··· DATA TO PROCESS

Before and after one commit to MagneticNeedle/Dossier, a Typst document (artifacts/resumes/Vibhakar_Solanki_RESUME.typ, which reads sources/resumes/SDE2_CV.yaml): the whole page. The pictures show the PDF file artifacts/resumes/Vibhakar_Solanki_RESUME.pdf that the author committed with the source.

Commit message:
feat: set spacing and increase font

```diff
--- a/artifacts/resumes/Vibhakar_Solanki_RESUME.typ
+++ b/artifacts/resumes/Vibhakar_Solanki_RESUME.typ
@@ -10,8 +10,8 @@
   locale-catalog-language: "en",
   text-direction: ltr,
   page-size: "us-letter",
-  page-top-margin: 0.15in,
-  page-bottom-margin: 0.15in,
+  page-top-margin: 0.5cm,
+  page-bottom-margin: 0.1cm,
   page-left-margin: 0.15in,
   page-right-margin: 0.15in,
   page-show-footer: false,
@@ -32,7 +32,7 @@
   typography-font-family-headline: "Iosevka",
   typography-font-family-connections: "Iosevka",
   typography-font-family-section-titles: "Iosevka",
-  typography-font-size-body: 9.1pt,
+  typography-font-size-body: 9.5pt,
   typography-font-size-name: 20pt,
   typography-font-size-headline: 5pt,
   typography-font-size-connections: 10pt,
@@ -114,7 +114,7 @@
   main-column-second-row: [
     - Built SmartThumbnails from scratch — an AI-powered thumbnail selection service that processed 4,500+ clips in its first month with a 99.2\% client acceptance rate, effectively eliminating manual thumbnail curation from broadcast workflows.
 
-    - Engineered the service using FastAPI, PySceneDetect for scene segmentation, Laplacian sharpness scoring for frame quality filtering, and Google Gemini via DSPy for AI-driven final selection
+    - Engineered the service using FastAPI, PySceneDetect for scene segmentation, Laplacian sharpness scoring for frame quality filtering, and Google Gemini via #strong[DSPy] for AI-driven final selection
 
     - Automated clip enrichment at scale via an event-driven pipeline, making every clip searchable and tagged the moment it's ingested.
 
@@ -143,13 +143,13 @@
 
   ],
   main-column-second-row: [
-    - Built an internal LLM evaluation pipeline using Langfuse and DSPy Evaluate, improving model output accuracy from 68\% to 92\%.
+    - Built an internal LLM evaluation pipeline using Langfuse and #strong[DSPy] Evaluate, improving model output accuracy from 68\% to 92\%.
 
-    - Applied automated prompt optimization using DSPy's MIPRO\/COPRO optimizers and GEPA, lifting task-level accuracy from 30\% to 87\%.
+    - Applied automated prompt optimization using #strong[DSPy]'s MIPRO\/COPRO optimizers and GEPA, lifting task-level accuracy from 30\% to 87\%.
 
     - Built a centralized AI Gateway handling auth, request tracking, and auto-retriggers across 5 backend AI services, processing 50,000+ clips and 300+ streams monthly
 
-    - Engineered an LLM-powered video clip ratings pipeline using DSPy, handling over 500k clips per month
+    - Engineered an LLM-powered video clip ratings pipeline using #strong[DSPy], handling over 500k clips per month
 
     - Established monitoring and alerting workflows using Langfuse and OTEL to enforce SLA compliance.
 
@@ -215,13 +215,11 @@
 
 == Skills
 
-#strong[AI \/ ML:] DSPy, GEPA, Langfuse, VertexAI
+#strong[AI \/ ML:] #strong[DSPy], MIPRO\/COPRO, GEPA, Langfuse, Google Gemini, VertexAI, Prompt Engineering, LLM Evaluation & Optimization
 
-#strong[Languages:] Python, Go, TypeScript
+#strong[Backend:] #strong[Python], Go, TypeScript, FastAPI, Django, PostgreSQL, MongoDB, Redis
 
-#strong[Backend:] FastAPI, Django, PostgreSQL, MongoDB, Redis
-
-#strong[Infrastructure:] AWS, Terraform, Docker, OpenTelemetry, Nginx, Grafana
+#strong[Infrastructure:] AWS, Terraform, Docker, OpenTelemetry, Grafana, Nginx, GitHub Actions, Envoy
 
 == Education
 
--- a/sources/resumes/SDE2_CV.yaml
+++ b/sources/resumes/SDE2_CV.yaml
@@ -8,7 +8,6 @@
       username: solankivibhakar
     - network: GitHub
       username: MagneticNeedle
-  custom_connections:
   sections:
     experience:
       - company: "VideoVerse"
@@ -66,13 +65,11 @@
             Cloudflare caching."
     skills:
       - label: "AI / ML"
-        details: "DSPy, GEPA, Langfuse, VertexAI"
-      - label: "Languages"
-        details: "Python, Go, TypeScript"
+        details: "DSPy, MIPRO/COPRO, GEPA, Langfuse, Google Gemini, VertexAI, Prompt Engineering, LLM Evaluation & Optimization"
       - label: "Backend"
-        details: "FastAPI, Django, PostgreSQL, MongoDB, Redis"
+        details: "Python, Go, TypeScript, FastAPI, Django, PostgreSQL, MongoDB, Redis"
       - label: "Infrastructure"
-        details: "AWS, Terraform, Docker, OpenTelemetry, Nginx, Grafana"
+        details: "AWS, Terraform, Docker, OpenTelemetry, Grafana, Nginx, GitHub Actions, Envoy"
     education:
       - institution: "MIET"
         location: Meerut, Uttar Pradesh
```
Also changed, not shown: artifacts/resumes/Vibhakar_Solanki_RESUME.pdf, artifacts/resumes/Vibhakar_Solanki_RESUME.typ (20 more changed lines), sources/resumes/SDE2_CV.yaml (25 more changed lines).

······

AIM OF THE EXERCISE:
Word for word, restate all of the entries.

ANSWER FOR THE TASK:
Before and after one commit to MagneticNeedle/Dossier, a Typst document (artifacts/resumes/Vibhakar_Solanki_RESUME.typ, which reads sources/resumes/SDE2_CV.yaml): the whole page. The pictures show the PDF file artifacts/resumes/Vibhakar_Solanki_RESUME.pdf that the author committed with the source.

Commit message:
feat: set spacing and increase font

```diff
--- a/artifacts/resumes/Vibhakar_Solanki_RESUME.typ
+++ b/artifacts/resumes/Vibhakar_Solanki_RESUME.typ
@@ -10,8 +10,8 @@
   locale-catalog-language: "en",
   text-direction: ltr,
   page-size: "us-letter",
-  page-top-margin: 0.15in,
-  page-bottom-margin: 0.15in,
+  page-top-margin: 0.5cm,
+  page-bottom-margin: 0.1cm,
   page-left-margin: 0.15in,
   page-right-margin: 0.15in,
   page-show-footer: false,
@@ -32,7 +32,7 @@
   typography-font-family-headline: "Iosevka",
   typography-font-family-connections: "Iosevka",
   typography-font-family-section-titles: "Iosevka",
-  typography-font-size-body: 9.1pt,
+  typography-font-size-body: 9.5pt,
   typography-font-size-name: 20pt,
   typography-font-size-headline: 5pt,
   typography-font-size-connections: 10pt,
@@ -114,7 +114,7 @@
   main-column-second-row: [
     - Built SmartThumbnails from scratch — an AI-powered thumbnail selection service that processed 4,500+ clips in its first month with a 99.2\% client acceptance rate, effectively eliminating manual thumbnail curation from broadcast workflows.
 
-    - Engineered the service using FastAPI, PySceneDetect for scene segmentation, Laplacian sharpness scoring for frame quality filtering, and Google Gemini via DSPy for AI-driven final selection
+    - Engineered the service using FastAPI, PySceneDetect for scene segmentation, Laplacian sharpness scoring for frame quality filtering, and Google Gemini via #strong[DSPy] for AI-driven final selection
 
     - Automated clip enrichment at scale via an event-driven pipeline, making every clip searchable and tagged the moment it's ingested.
 
@@ -143,13 +143,13 @@
 
   ],
   main-column-second-row: [
-    - Built an internal LLM evaluation pipeline using Langfuse and DSPy Evaluate, improving model output accuracy from 68\% to 92\%.
+    - Built an internal LLM evaluation pipeline using Langfuse and #strong[DSPy] Evaluate, improving model output accuracy from 68\% to 92\%.
 
-    - Applied automated prompt optimization using DSPy's MIPRO\/COPRO optimizers and GEPA, lifting task-level accuracy from 30\% to 87\%.
+    - Applied automated prompt optimization using #strong[DSPy]'s MIPRO\/COPRO optimizers and GEPA, lifting task-level accuracy from 30\% to 87\%.
 
     - Built a centralized AI Gateway handling auth, request tracking, and auto-retriggers across 5 backend AI services, processing 50,000+ clips and 300+ streams monthly
 
-    - Engineered an LLM-powered video clip ratings pipeline using DSPy, handling over 500k clips per month
+    - Engineered an LLM-powered video clip ratings pipeline using #strong[DSPy], handling over 500k clips per month
 
     - Established monitoring and alerting workflows using Langfuse and OTEL to enforce SLA compliance.
 
@@ -215,13 +215,11 @@
 
 == Skills
 
-#strong[AI \/ ML:] DSPy, GEPA, Langfuse, VertexAI
+#strong[AI \/ ML:] #strong[DSPy], MIPRO\/COPRO, GEPA, Langfuse, Google Gemini, VertexAI, Prompt Engineering, LLM Evaluation & Optimization
 
-#strong[Languages:] Python, Go, TypeScript
+#strong[Backend:] #strong[Python], Go, TypeScript, FastAPI, Django, PostgreSQL, MongoDB, Redis
 
-#strong[Backend:] FastAPI, Django, PostgreSQL, MongoDB, Redis
-
-#strong[Infrastructure:] AWS, Terraform, Docker, OpenTelemetry, Nginx, Grafana
+#strong[Infrastructure:] AWS, Terraform, Docker, OpenTelemetry, Grafana, Nginx, GitHub Actions, Envoy
 
 == Education
 
--- a/sources/resumes/SDE2_CV.yaml
+++ b/sources/resumes/SDE2_CV.yaml
@@ -8,7 +8,6 @@
       username: solankivibhakar
     - network: GitHub
       username: MagneticNeedle
-  custom_connections:
   sections:
     experience:
       - company: "VideoVerse"
@@ -66,13 +65,11 @@
             Cloudflare caching."
     skills:
       - label: "AI / ML"
-        details: "DSPy, GEPA, Langfuse, VertexAI"
-      - label: "Languages"
-        details: "Python, Go, TypeScript"
+        details: "DSPy, MIPRO/COPRO, GEPA, Langfuse, Google Gemini, VertexAI, Prompt Engineering, LLM Evaluation & Optimization"
       - label: "Backend"
-        details: "FastAPI, Django, PostgreSQL, MongoDB, Redis"
+        details: "Python, Go, TypeScript, FastAPI, Django, PostgreSQL, MongoDB, Redis"
       - label: "Infrastructure"
-        details: "AWS, Terraform, Docker, OpenTelemetry, Nginx, Grafana"
+        details: "AWS, Terraform, Docker, OpenTelemetry, Grafana, Nginx, GitHub Actions, Envoy"
     education:
       - institution: "MIET"
         location: Meerut, Uttar Pradesh
```
Also changed, not shown: artifacts/resumes/Vibhakar_Solanki_RESUME.pdf, artifacts/resumes/Vibhakar_Solanki_RESUME.typ (20 more changed lines), sources/resumes/SDE2_CV.yaml (25 more changed lines).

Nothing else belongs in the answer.